• _Directions_: Look through the records below and collect all lines that hold the string "field".

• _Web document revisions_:
"""
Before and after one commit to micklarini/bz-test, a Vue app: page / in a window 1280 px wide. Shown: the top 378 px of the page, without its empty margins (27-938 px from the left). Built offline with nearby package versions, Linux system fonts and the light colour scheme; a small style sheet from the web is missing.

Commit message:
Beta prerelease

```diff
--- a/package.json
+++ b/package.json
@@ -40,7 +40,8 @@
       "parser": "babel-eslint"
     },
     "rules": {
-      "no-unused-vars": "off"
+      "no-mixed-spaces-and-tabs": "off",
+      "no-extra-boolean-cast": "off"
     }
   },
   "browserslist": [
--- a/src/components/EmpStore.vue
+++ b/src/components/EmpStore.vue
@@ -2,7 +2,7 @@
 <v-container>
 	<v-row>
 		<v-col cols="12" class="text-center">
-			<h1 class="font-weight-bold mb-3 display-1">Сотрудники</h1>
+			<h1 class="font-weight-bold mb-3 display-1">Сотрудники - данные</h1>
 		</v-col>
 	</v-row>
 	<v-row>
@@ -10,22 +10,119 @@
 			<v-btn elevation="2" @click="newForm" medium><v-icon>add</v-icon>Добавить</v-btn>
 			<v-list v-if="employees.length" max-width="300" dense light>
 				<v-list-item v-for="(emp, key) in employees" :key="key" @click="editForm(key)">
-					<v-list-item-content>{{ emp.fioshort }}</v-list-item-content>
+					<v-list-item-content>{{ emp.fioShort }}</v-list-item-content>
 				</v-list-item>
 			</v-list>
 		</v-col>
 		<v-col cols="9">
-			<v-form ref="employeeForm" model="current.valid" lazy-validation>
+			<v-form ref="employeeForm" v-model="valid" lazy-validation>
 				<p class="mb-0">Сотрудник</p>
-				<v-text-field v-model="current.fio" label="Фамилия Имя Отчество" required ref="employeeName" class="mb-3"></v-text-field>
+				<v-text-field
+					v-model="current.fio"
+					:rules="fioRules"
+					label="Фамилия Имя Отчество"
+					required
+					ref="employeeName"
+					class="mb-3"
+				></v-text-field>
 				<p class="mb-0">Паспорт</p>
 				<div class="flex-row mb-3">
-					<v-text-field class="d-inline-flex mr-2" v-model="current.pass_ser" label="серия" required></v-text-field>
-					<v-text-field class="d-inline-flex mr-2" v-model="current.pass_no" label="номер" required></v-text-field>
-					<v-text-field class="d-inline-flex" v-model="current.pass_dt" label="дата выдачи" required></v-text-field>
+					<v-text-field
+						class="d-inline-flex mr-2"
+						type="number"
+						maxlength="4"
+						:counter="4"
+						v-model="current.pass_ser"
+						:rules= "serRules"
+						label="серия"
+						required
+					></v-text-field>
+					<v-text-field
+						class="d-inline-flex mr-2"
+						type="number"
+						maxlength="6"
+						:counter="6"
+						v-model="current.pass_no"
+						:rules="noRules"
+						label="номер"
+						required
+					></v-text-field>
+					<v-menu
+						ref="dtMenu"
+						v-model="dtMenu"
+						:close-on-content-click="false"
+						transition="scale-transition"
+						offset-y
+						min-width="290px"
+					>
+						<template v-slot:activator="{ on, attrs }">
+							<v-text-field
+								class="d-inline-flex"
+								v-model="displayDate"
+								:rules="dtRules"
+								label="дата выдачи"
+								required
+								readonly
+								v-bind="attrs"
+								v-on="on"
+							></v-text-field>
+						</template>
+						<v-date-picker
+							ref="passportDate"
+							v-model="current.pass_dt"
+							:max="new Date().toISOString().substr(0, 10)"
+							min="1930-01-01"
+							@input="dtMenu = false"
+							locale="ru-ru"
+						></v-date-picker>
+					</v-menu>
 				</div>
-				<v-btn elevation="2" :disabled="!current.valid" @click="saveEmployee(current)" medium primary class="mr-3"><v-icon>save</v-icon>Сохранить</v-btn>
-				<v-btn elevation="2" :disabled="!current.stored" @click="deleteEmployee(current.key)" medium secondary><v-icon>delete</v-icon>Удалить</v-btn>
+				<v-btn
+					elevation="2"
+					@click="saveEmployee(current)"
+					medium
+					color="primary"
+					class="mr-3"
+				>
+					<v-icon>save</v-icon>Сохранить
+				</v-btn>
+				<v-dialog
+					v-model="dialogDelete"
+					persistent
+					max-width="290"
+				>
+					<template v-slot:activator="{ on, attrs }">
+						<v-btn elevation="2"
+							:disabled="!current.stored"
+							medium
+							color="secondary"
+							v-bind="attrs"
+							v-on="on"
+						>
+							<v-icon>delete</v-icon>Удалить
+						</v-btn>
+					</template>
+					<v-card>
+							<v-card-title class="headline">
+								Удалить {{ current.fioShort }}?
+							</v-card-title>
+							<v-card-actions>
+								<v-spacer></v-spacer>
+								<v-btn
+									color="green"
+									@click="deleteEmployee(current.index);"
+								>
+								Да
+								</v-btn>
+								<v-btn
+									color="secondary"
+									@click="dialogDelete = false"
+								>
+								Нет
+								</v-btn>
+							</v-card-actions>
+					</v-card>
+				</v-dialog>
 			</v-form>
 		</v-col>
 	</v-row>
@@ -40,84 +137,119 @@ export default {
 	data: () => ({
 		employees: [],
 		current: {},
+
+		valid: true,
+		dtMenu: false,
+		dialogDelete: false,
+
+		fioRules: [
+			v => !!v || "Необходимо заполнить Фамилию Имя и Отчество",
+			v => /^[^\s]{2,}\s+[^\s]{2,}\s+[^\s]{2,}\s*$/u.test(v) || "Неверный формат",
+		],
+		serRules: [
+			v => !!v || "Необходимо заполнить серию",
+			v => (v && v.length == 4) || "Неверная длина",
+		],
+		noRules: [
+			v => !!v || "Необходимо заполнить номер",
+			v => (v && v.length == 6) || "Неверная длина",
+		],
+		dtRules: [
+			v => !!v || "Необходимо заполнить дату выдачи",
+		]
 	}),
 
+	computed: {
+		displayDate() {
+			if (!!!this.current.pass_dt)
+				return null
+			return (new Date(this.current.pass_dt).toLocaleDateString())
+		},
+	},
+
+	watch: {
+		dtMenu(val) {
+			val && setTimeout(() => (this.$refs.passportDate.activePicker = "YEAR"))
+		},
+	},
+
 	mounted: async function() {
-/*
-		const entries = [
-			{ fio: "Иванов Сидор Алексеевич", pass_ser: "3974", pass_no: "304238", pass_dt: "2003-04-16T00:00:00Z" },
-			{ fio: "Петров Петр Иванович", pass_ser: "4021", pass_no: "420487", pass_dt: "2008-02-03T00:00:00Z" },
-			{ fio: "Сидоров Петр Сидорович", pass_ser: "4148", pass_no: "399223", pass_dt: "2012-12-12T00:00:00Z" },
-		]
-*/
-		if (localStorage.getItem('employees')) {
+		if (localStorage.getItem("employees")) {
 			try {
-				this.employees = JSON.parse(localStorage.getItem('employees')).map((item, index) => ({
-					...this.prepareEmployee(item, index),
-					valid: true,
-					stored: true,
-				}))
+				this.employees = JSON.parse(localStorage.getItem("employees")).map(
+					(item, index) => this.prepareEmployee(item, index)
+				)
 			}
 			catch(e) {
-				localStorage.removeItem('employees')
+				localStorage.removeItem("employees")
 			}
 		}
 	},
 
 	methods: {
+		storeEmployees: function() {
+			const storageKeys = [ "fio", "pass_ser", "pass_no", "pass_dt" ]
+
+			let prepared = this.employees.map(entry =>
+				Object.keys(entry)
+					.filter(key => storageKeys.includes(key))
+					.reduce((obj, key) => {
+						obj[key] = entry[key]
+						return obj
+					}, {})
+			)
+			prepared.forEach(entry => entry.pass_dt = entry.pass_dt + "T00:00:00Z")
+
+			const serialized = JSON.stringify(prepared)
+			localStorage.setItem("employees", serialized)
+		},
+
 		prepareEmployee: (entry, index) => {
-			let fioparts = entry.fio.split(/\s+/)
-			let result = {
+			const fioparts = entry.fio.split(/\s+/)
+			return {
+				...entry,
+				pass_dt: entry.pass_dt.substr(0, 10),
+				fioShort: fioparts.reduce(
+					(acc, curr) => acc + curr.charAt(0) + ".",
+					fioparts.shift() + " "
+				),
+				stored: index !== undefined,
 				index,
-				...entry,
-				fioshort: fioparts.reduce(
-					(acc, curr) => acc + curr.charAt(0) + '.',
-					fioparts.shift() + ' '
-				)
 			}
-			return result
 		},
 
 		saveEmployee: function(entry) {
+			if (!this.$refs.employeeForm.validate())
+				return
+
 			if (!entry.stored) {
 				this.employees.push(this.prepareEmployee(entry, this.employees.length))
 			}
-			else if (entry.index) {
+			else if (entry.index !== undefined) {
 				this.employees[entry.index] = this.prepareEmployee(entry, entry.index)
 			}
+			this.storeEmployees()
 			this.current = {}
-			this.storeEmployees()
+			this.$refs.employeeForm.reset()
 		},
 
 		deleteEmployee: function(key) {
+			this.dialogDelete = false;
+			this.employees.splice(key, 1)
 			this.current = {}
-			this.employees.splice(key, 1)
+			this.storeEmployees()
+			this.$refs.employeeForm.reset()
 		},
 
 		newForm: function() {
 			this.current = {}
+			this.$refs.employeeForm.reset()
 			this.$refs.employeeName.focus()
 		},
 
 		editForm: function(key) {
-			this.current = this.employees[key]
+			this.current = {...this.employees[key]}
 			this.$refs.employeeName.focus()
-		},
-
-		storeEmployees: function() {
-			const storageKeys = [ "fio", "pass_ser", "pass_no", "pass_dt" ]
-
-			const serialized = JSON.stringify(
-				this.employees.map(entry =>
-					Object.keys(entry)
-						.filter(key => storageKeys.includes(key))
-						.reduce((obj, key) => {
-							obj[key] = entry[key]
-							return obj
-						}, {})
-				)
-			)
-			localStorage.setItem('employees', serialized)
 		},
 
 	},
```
"""
• _Task solution_:
-				<v-text-field v-model="current.fio" label="Фамилия Имя Отчество" required ref="employeeName" class="mb-3"></v-text-field>
+				<v-text-field
+				></v-text-field>
-					<v-text-field class="d-inline-flex mr-2" v-model="current.pass_ser" label="серия" required></v-text-field>
-					<v-text-field class="d-inline-flex mr-2" v-model="current.pass_no" label="номер" required></v-text-field>
-					<v-text-field class="d-inline-flex" v-model="current.pass_dt" label="дата выдачи" required></v-text-field>
+					<v-text-field
+					></v-text-field>
+					<v-text-field
+					></v-text-field>
+							<v-text-field
+							></v-text-field>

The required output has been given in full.